    Severe drought conditions have been recorded by 72 meteorological stations in 16 different cities across Henan, affecting 63% of the province’s arable land, according to a report by the Henan Provincial Climate Center. The drought is predicted to continue worsening until June 20.

    Periods of low rainfall often occur at this time of year in Henan, but farmers say they were unprepared for the ferocity of this year’s drought — not least because last year they faced unseasonably heavy rainfall.

    “The fields are bone-dry, with dust rising like smoke,” a 50-year-old farmer surnamed Zhang from Xinyang, southeastern Henan, told Sixth Tone. “The soil is so hard from drought, you can barely dig into it; when you do, it just crumbles away like powder.”

    The heat wave in Henan has been escalating since June 8, with temperatures in several cities surpassing 42 degrees Celsius on June 13. Wen County in the north of the province even recorded the hottest day in the region’s history, with a high of 43.4 degrees Celsius.

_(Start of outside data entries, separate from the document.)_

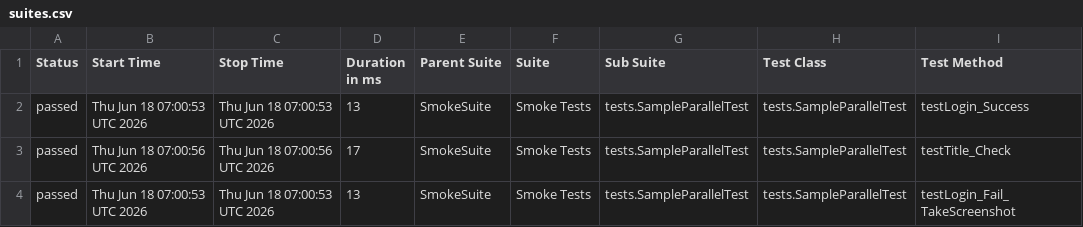
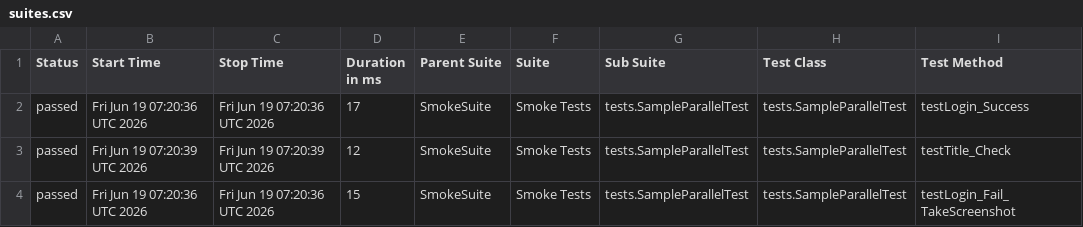
Before and after one commit to phuonghoang123456/lab11THEEND, a CSV file: data/suites.csv, drawn as a sheet; only a part is shown; the diff names each change by its address in the sheet, - before the commit and + after, or states it on an @@ line.

```diff
--- a/data/suites.csv
+++ b/data/suites.csv
-B2 (Start Time): Thu Jun 18 07:00:53 UTC 2026
+B2 (Start Time): Fri Jun 19 07:20:36 UTC 2026
-C2 (Stop Time): Thu Jun 18 07:00:53 UTC 2026
+C2 (Stop Time): Fri Jun 19 07:20:36 UTC 2026
-D2 (Duration in ms): 13
+D2 (Duration in ms): 17
-B3 (Start Time): Thu Jun 18 07:00:56 UTC 2026
+B3 (Start Time): Fri Jun 19 07:20:39 UTC 2026
-C3 (Stop Time): Thu Jun 18 07:00:56 UTC 2026
+C3 (Stop Time): Fri Jun 19 07:20:39 UTC 2026
-D3 (Duration in ms): 17
+D3 (Duration in ms): 12
-B4 (Start Time): Thu Jun 18 07:00:53 UTC 2026
+B4 (Start Time): Fri Jun 19 07:20:36 UTC 2026
-C4 (Stop Time): Thu Jun 18 07:00:53 UTC 2026
+C4 (Stop Time): Fri Jun 19 07:20:36 UTC 2026
-D4 (Duration in ms): 13
+D4 (Duration in ms): 15
```
Also changed, not shown: 27 other files.
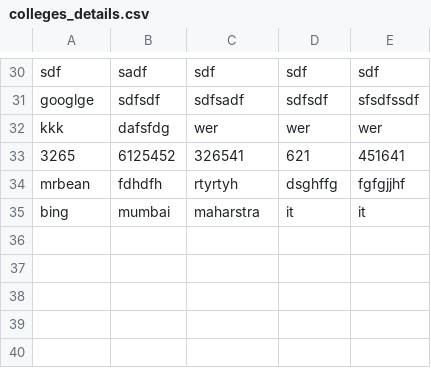
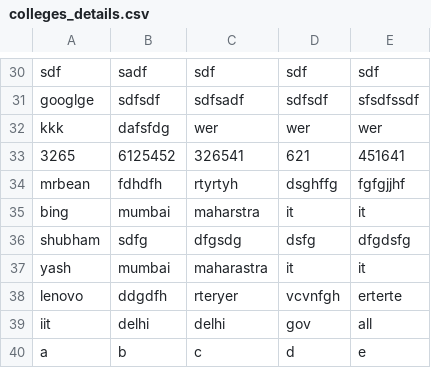
Before and after one commit to rajarshikhare/College-research-grant-system, a CSV file: csv files/colleges_details.csv, drawn as a sheet; only a part is shown, gaps mark what is left out.

```diff
--- a/csv files/colleges_details.csv
+++ b/csv files/colleges_details.csv
@@ -35 +35,6 @@ mrbean,fdhdfh,rtyrtyh,dsghffg,fgfgjjhf
 bing,mumbai,maharstra,it,it
+shubham,sdfg,dfgsdg,dsfg,dfgdsfg
+yash,mumbai,maharastra,it,it
+lenovo,ddgdfh,rteryer,vcvnfgh,erterte
+iit,delhi,delhi,gov,all
+a,b,c,d,e
```
Also changed, not shown: csv files/usercredential.csv, 2 other files.
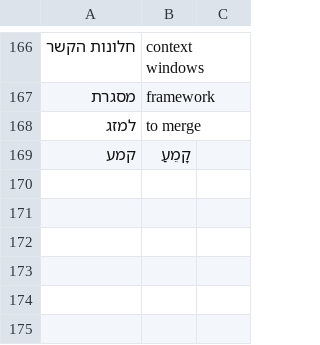
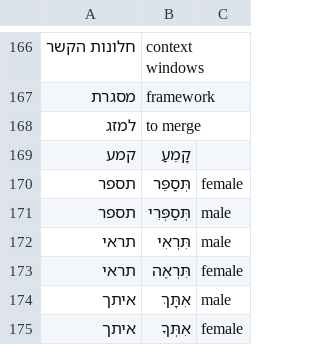
Before and after one commit to meirtsvi/podcast_creator, a CSV file: src/podcast_creator/translations.csv, drawn as a sheet; only a part is shown, gaps mark what is left out.

Commit message:
updated traslations

```diff
--- a/src/podcast_creator/translations.csv
+++ b/src/podcast_creator/translations.csv
@@ -169 +169,7 @@
 קמע,קָמֵעַ,
+תספר,תְּסַפֵּר,female
+תספר,תְּסַפְּרִי,male
+תראי,תִּרְאִי,male
+תראי,תִּרְאֶה,female
+איתך,אִתָּךְ,male
+איתך,אִתְּךָ,female
```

    To make matters worse, the region is simultaneously experiencing an acute lack of rainfall. Precipitation levels in Henan since May have been 70% lower than the historical average for this time of year, Yang Wentao, director of the flood control and drought relief department at the Henan Provincial Emergency Management Bureau, told state broadcaster CCTV on June 13.

    “Currently, more than half the meteorological stations (in Henan) have recorded at least moderate drought conditions,” said Yang. “And the area affected by severe or extreme drought continues to expand.”

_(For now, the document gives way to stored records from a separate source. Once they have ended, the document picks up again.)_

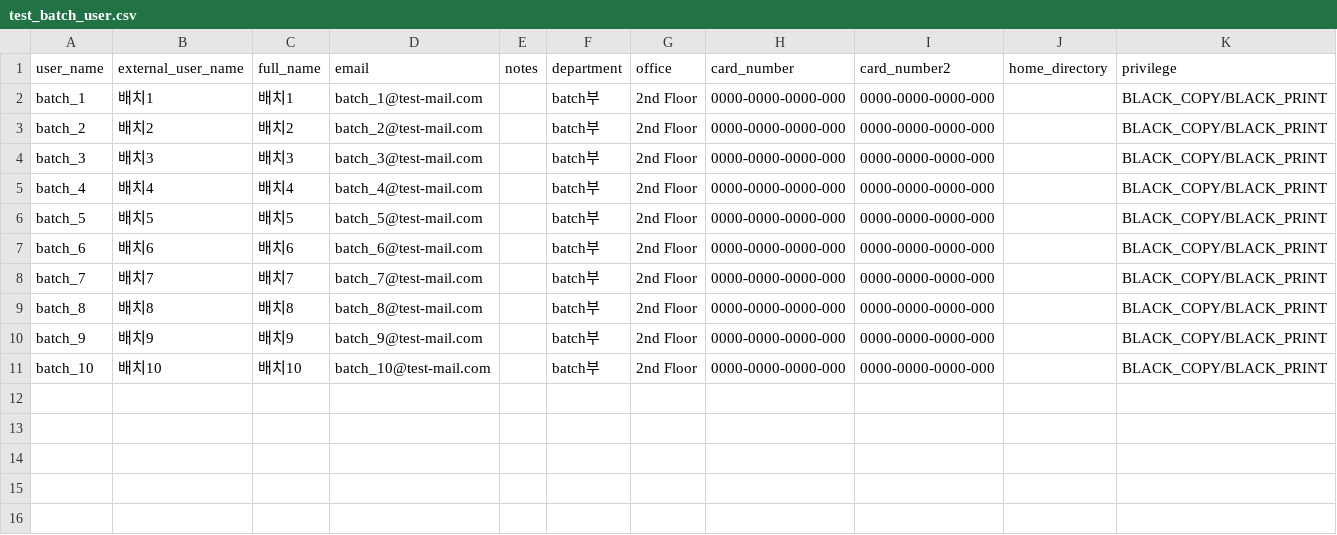
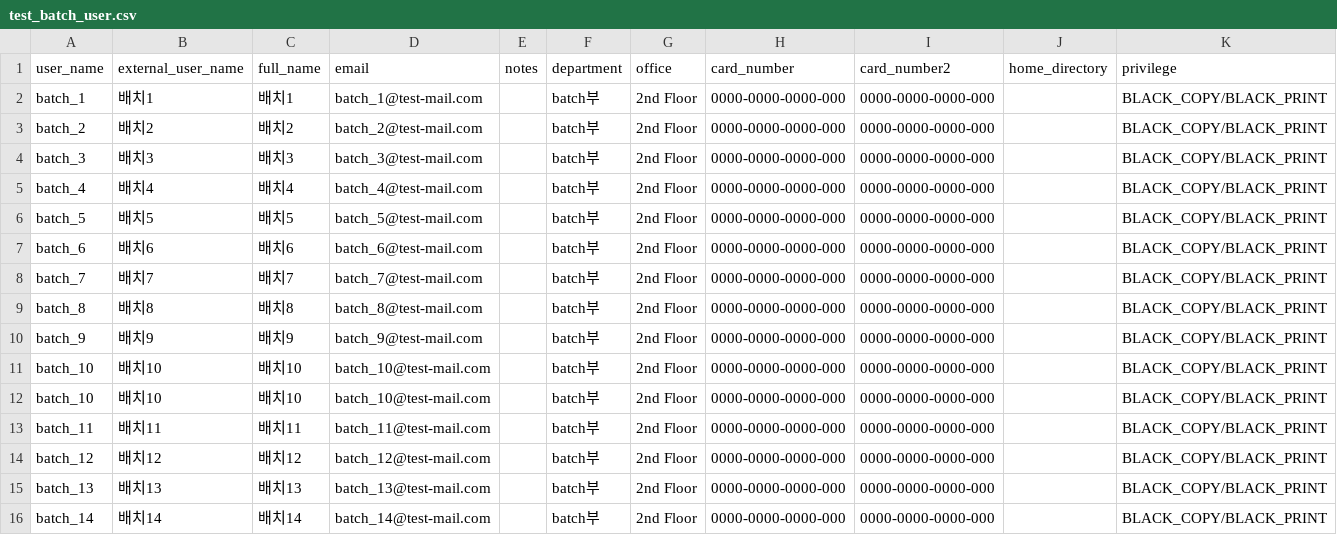
Before and after one commit to hyungjun-tech01/mpsProject, a CSV file: ref/test_batch_user.csv, drawn as a sheet.

Commit message:
[settings] user batch - 작업 중.

```diff
--- a/ref/test_batch_user.csv
+++ b/ref/test_batch_user.csv
@@ -11 +11,6 @@ batch_9,배치9,배치9,batch_9@test-mail.com,,batch부,2nd Floor,0000-0000-0000
 batch_10,배치10,배치10,batch_10@test-mail.com,,batch부,2nd Floor,0000-0000-0000-000,0000-0000-0000-000,,BLACK_COPY/BLACK_PRINT
+batch_10,배치10,배치10,batch_10@test-mail.com,,batch부,2nd Floor,0000-0000-0000-000,0000-0000-0000-000,,BLACK_COPY/BLACK_PRINT
+batch_11,배치11,배치11,batch_11@test-mail.com,,batch부,2nd Floor,0000-0000-0000-000,0000-0000-0000-000,,BLACK_COPY/BLACK_PRINT
+batch_12,배치12,배치12,batch_12@test-mail.com,,batch부,2nd Floor,0000-0000-0000-000,0000-0000-0000-000,,BLACK_COPY/BLACK_PRINT
+batch_13,배치13,배치13,batch_13@test-mail.com,,batch부,2nd Floor,0000-0000-0000-000,0000-0000-0000-000,,BLACK_COPY/BLACK_PRINT
+batch_14,배치14,배치14,batch_14@test-mail.com,,batch부,2nd Floor,0000-0000-0000-000,0000-0000-0000-000,,BLACK_COPY/BLACK_PRINT
```
Also changed, not shown: 6 other files.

    The drought has struck at a particularly crucial period for local farmers known as “three summers.” Running from mid-May to mid-June, it’s the time when farmers traditionally harvest their summer crops and then plant their next crops for the autumn.

    Farmers have been desperately trying to irrigate their fields before they dry out. A farmer surnamed Ye from Kaifeng, east of the provincial capital Zhengzhou, told domestic media he’d been irrigating his 60 mu (10 acres) of land by himself since early June, so that he could begin to plant corn.

    “Last year, due to the excessive rainfall, a lot of wheat rotted in the fields and everyone was scrambling to harvest their wheat,” said Ye, who is around 60 years old. “Unexpectedly, this year has been the opposite. The wheat harvesting and drying process was quite smooth, but now it’s time to plant corn and there’s no rainwater in sight.”

    Zhang, the farmer from Xinyang, said that he’d also been trying to keep his fields irrigated, but that the land was still too dry to plant anything except rice.

    “Yesterday it rained very little — almost as if it hadn’t rained at all — and now the sun is unbearably hot,” he said. “It hasn't rained here for two months. The rice we planted is in urgent need of water, and the autumn crops have yet to be planted.”

    As of June 12, more than 3.2 million mu of land in Henan cannot be sown due to drought, according to Yang.

    Local authorities are taking drastic steps to try and relieve the drought. Multiple localities have begun preparing to try and induce artificial rainfall, such as via cloud seeding. A large amount of extra water has also been released from the Xiaolangdi reservoir in the western Luoyang.

    These efforts are having an effect, with local authorities reporting that the amount of autumn crops affected by drought decreased to 6.7 million mu on June 16 — down 3.5 million mu compared with the day before. Summer planting has now begun on over 90% of the province’s farmland, according to official data.

    The showers over the weekend also helped, but the crisis is far from over. Farmers say they will only be able to plant their crops if they receive several more days of rainfall.

    It remains unclear to what extent the drought will affect China’s grain output this year. Though Henan is the center of the drought, farms in a number of Chinese provinces — including Hebei, Shanxi, Shandong, and Anhui — are also reportedly being affected.

    In northern and eastern parts of Henan, temperatures are forecast to remain above 35 degrees Celsius until June 19. The southeastern part of the province will see scattered showers and thunderstorms on June 18.

    (Header image: Farmers water their fields in Zhumadian, Henan province, June 6, 2024. VCG)